■ User interface change data:
------------------------------------------------------------
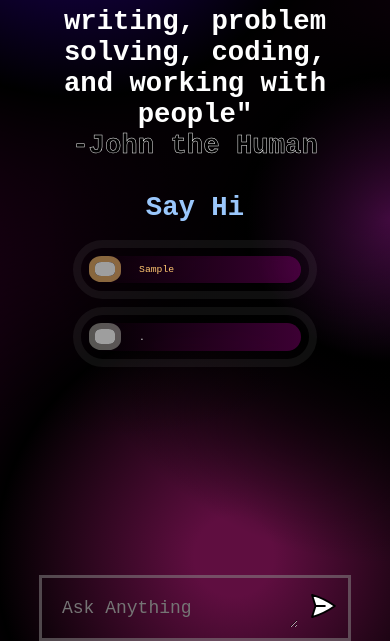
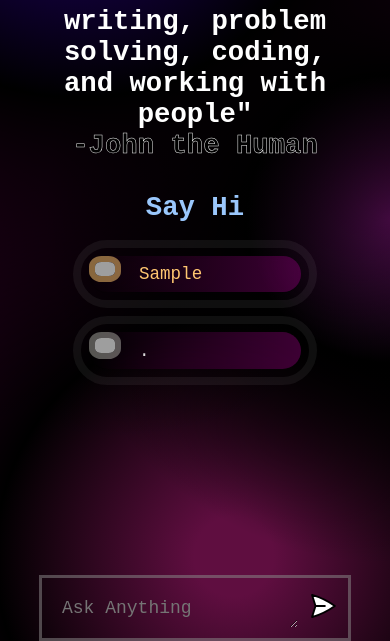
Before and after one commit to xerpa43/openai, a website built with Vite: page vanila/index.html in a window 390 px wide. Both pictures are taken after typing "Sample" into the empty fields and a click on the button 323 px from the left and 811 px from the top of the page. Shown: the part 203-844 px from the top of the page. Built offline with nearby package versions, Linux system fonts and the light colour scheme; no server answers; grey boxes are pictures that could not be loaded.

Commit message:
Update style.css

```diff
--- a/vanila/style.css
+++ b/vanila/style.css
@@ -114,7 +114,7 @@ span {
   flex: 1;
 
   color: #dcdcdc;
-  font-size: 2.5vw;
+  font-size: 2.5vh;
   padding: 1vh;
   max-width: 100%;
   overflow-x: scroll;
@@ -200,6 +200,9 @@ form img {
  font-size:7vw ;
 
 }
+.message{
+  font-size: 4.5vw;
+}
 
 
 }
```
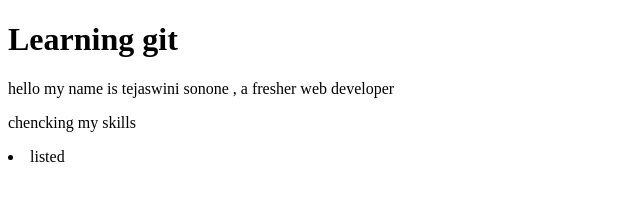
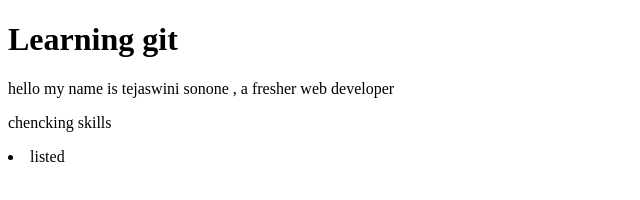
Before and after one commit to TejaswiniSR/learning-git, a plain HTML site: page index.html in a window 1280 px wide. Shown: the full height of the page, 0-640 px from the left. Drawn offline with Linux system fonts and the light colour scheme.

Commit message:
remove my in p

```diff
--- a/index.html
+++ b/index.html
@@ -9,7 +9,7 @@
 <body>
     <h1>Learning git </h1>
     <p>hello my name is tejaswini sonone , a fresher web developer </p>
-    <p>chencking my skills</p>
+    <p>chencking  skills</p>
     <li>listed</li>
 
 
```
------------------------------------------------------------
■ DESCRIPTION OF THE TASK: In the records above, how many lines include the string "skills"? Answer with only the number.

■ RESULT FOR THIS TASK: 2